Exercise requirements
Search the records for the string "yang" and return each line that has it.

Content starts

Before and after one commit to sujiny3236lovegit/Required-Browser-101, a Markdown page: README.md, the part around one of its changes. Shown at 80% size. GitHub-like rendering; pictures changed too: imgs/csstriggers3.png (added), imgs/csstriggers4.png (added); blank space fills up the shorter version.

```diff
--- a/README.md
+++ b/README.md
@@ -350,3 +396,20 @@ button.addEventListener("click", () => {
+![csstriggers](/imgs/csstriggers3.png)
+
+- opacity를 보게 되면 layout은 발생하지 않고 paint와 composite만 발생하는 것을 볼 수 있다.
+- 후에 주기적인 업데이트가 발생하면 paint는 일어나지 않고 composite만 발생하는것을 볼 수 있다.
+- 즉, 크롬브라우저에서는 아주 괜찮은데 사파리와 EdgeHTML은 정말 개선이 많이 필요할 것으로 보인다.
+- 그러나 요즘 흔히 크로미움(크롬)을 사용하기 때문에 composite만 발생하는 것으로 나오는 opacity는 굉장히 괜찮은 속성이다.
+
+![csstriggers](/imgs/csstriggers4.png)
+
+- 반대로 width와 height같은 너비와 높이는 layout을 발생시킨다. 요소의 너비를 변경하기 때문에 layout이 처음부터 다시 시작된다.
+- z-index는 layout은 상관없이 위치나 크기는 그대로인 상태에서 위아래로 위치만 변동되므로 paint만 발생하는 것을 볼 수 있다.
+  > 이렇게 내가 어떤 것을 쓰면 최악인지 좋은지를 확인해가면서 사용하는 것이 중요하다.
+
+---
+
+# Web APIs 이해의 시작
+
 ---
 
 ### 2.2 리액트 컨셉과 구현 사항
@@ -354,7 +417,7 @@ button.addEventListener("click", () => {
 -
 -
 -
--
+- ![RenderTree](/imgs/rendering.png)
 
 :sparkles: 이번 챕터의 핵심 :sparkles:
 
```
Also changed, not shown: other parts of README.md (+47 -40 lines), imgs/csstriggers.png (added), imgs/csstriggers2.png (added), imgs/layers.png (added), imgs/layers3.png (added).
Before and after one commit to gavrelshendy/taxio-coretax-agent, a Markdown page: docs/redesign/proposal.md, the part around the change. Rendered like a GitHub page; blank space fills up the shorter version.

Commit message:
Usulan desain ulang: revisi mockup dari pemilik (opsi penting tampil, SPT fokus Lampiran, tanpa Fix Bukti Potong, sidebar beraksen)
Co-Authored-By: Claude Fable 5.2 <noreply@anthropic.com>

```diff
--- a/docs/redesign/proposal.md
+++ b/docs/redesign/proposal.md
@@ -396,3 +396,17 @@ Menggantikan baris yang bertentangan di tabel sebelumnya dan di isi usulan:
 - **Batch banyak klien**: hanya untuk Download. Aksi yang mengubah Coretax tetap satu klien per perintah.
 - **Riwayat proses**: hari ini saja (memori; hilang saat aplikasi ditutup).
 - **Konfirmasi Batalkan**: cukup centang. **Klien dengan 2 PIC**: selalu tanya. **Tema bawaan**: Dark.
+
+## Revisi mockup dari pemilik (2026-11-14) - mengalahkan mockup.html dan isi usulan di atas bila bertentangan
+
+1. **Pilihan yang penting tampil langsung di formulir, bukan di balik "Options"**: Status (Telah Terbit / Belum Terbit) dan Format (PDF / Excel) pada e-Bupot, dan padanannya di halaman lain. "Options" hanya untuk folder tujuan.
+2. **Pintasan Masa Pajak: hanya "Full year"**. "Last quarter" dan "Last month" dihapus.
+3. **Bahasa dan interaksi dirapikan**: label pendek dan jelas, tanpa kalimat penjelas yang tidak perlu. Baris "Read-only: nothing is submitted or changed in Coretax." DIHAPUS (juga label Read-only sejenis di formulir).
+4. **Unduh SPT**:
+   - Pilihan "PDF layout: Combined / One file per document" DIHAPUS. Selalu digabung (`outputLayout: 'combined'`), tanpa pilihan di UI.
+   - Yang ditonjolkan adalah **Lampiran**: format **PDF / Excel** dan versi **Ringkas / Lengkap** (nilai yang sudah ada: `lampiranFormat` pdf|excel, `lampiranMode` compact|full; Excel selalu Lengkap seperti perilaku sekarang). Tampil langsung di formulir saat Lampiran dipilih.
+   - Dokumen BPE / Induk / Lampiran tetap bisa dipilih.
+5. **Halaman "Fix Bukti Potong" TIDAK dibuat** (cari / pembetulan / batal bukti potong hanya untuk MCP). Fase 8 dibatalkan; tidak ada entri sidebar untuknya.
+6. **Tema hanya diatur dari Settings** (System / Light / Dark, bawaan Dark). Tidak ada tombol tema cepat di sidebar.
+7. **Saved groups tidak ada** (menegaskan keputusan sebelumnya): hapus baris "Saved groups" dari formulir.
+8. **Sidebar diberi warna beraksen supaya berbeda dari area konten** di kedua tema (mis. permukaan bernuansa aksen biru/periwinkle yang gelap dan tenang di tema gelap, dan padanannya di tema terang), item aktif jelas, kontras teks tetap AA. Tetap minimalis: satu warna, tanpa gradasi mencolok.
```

Content ends

Exercise result
@@ -396,3 +396,17 @@ Menggantikan baris yang bertentangan di tabel sebelumnya dan di isi usulan:
 - **Batch banyak klien**: hanya untuk Download. Aksi yang mengubah Coretax tetap satu klien per perintah.
+1. **Pilihan yang penting tampil langsung di formulir, bukan di balik "Options"**: Status (Telah Terbit / Belum Terbit) dan Format (PDF / Excel) pada e-Bupot, dan padanannya di halaman lain. "Options" hanya untuk folder tujuan.
+3. **Bahasa dan interaksi dirapikan**: label pendek dan jelas, tanpa kalimat penjelas yang tidak perlu. Baris "Read-only: nothing is submitted or changed in Coretax." DIHAPUS (juga label Read-only sejenis di formulir).
+   - Yang ditonjolkan adalah **Lampiran**: format **PDF / Excel** dan versi **Ringkas / Lengkap** (nilai yang sudah ada: `lampiranFormat` pdf|excel, `lampiranMode` compact|full; Excel selalu Lengkap seperti perilaku sekarang). Tampil langsung di formulir saat Lampiran dipilih.
+8. **Sidebar diberi warna beraksen supaya berbeda dari area konten** di kedua tema (mis. permukaan bernuansa aksen biru/periwinkle yang gelap dan tenang di tema gelap, dan padanannya di tema terang), item aktif jelas, kontras teks tetap AA. Tetap minimalis: satu warna, tanpa gradasi mencolok.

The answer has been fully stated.